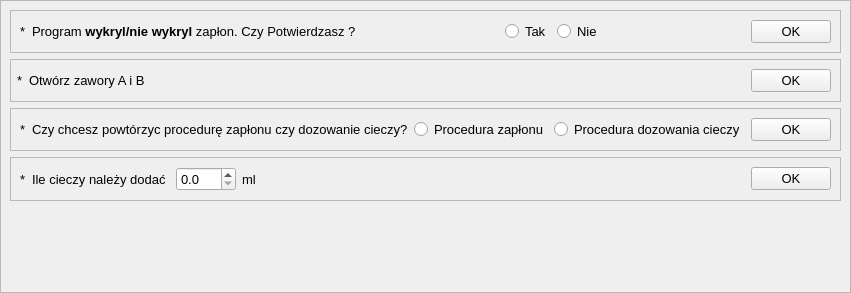
wiacekmarcin/StanowiskoChemiczne, file app/nowytest_7.ui: the form before one commit.
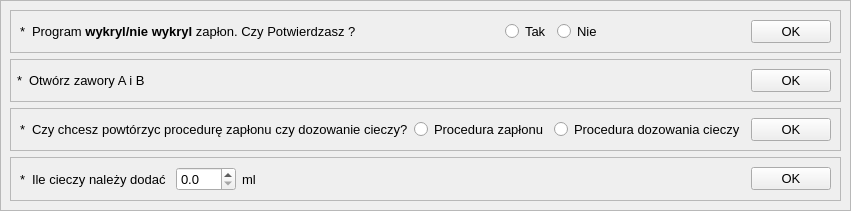
The form after the commit. Custom widgets are drawn as their Qt base class.

The edit to the form file:
```diff
--- a/app/nowytest_7.ui
+++ b/app/nowytest_7.ui
@@ -6,8 +6,8 @@
    <rect>
     <x>0</x>
     <y>0</y>
-    <width>655</width>
-    <height>293</height>
+    <width>746</width>
+    <height>207</height>
    </rect>
   </property>
   <property name="font">
```
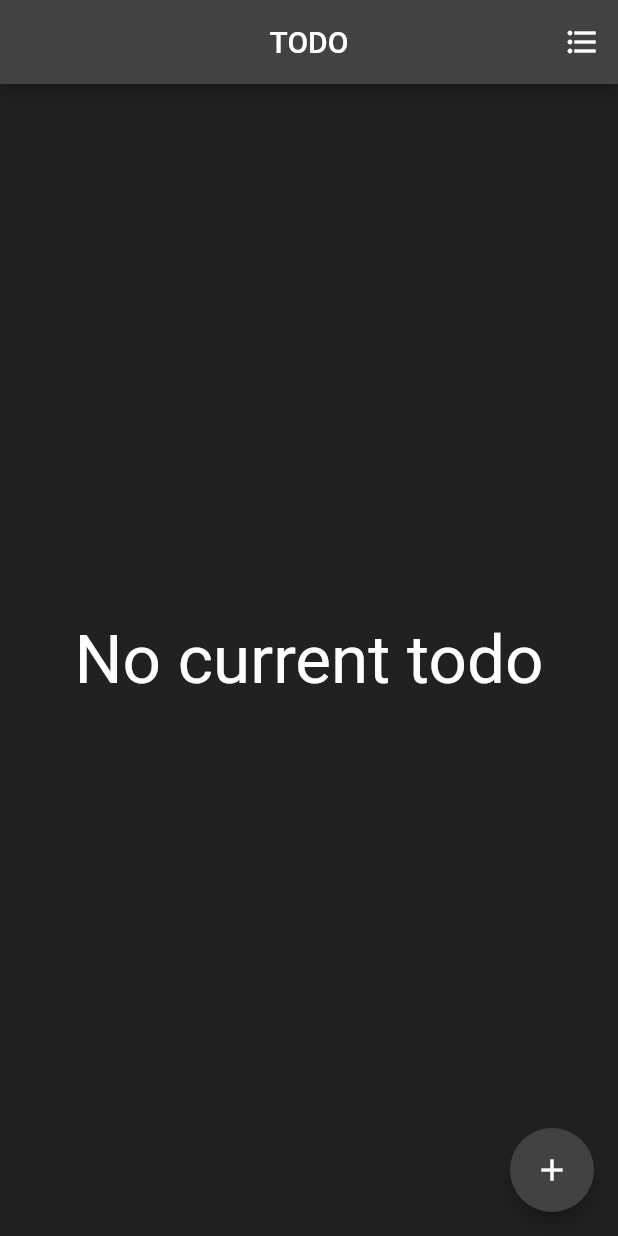
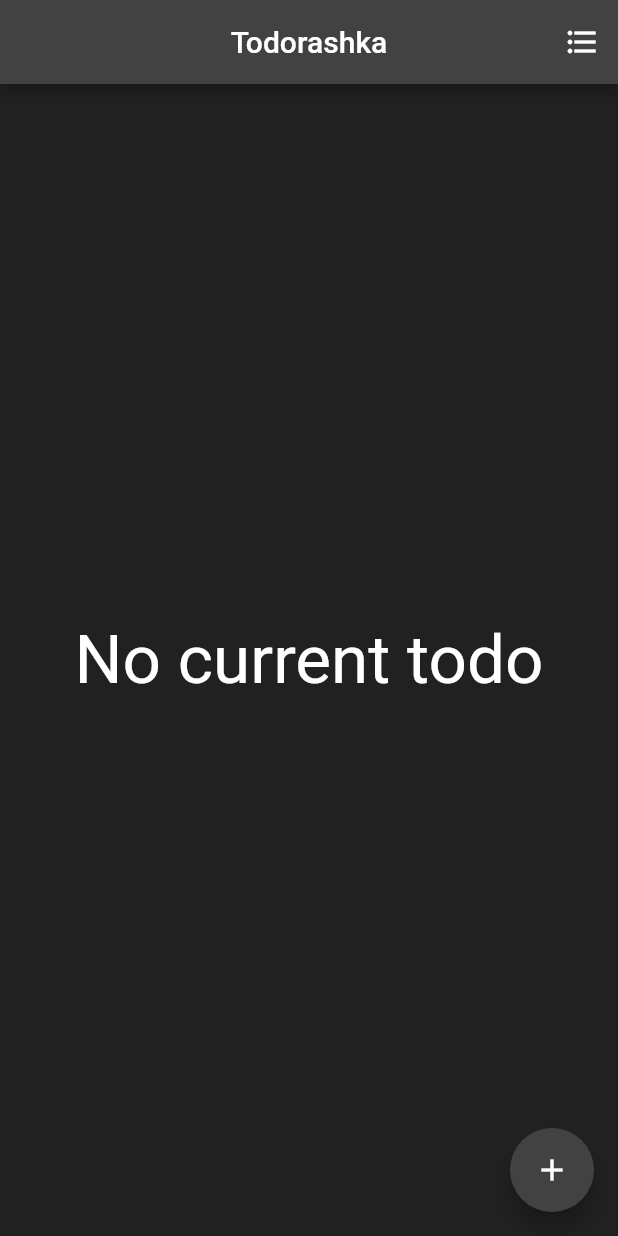
Before and after one commit to GUDN/todorashka, a Flutter app: the screen it shows after launch, on a phone screen of 412 x 824 dp. Run offline on Flutter 3.47's test engine with Material 2 defaults, Android fonts, the phone set to English and light mode, and no system bars; our stand-ins replace sqflite; accounts and stored records are empty.

Commit message:
Updated name

```diff
--- a/lib/main.dart
+++ b/lib/main.dart
@@ -15,7 +15,7 @@ class TodoApp extends StatelessWidget {
     return ChangeNotifierProvider(
       create: (context) => TodoList(),
       child: MaterialApp(
-        title: 'Todo',
+        title: 'Todorashka',
         theme: ThemeData(
           primarySwatch: Colors.grey,
           primaryColor: Colors.grey[800],
--- a/lib/pages/home.dart
+++ b/lib/pages/home.dart
@@ -23,7 +23,7 @@ class _HomePageState extends State<HomePage> {
     return Scaffold(
       backgroundColor: Theme.of(context).backgroundColor,
       appBar: AppBar(
-        title: Text('TODO'),
+        title: Text('Todorashka'),
         centerTitle: true,
         actionsIconTheme: Theme.of(context).iconTheme,
         actions: <Widget>[
```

------------------------------------------------------------

Please repeat the records above exactly, omitting any pictures they contain.

RESPONSE TO THE TASK:
wiacekmarcin/StanowiskoChemiczne, file app/nowytest_7.ui: the form before one commit.
The form after the commit. Custom widgets are drawn as their Qt base class.

The edit to the form file:
```diff
--- a/app/nowytest_7.ui
+++ b/app/nowytest_7.ui
@@ -6,8 +6,8 @@
    <rect>
     <x>0</x>
     <y>0</y>
-    <width>655</width>
-    <height>293</height>
+    <width>746</width>
+    <height>207</height>
    </rect>
   </property>
   <property name="font">
```
Before and after one commit to GUDN/todorashka, a Flutter app: the screen it shows after launch, on a phone screen of 412 x 824 dp. Run offline on Flutter 3.47's test engine with Material 2 defaults, Android fonts, the phone set to English and light mode, and no system bars; our stand-ins replace sqflite; accounts and stored records are empty.

Commit message:
Updated name

```diff
--- a/lib/main.dart
+++ b/lib/main.dart
@@ -15,7 +15,7 @@ class TodoApp extends StatelessWidget {
     return ChangeNotifierProvider(
       create: (context) => TodoList(),
       child: MaterialApp(
-        title: 'Todo',
+        title: 'Todorashka',
         theme: ThemeData(
           primarySwatch: Colors.grey,
           primaryColor: Colors.grey[800],
--- a/lib/pages/home.dart
+++ b/lib/pages/home.dart
@@ -23,7 +23,7 @@ class _HomePageState extends State<HomePage> {
     return Scaffold(
       backgroundColor: Theme.of(context).backgroundColor,
       appBar: AppBar(
-        title: Text('TODO'),
+        title: Text('Todorashka'),
         centerTitle: true,
         actionsIconTheme: Theme.of(context).iconTheme,
         actions: <Widget>[
```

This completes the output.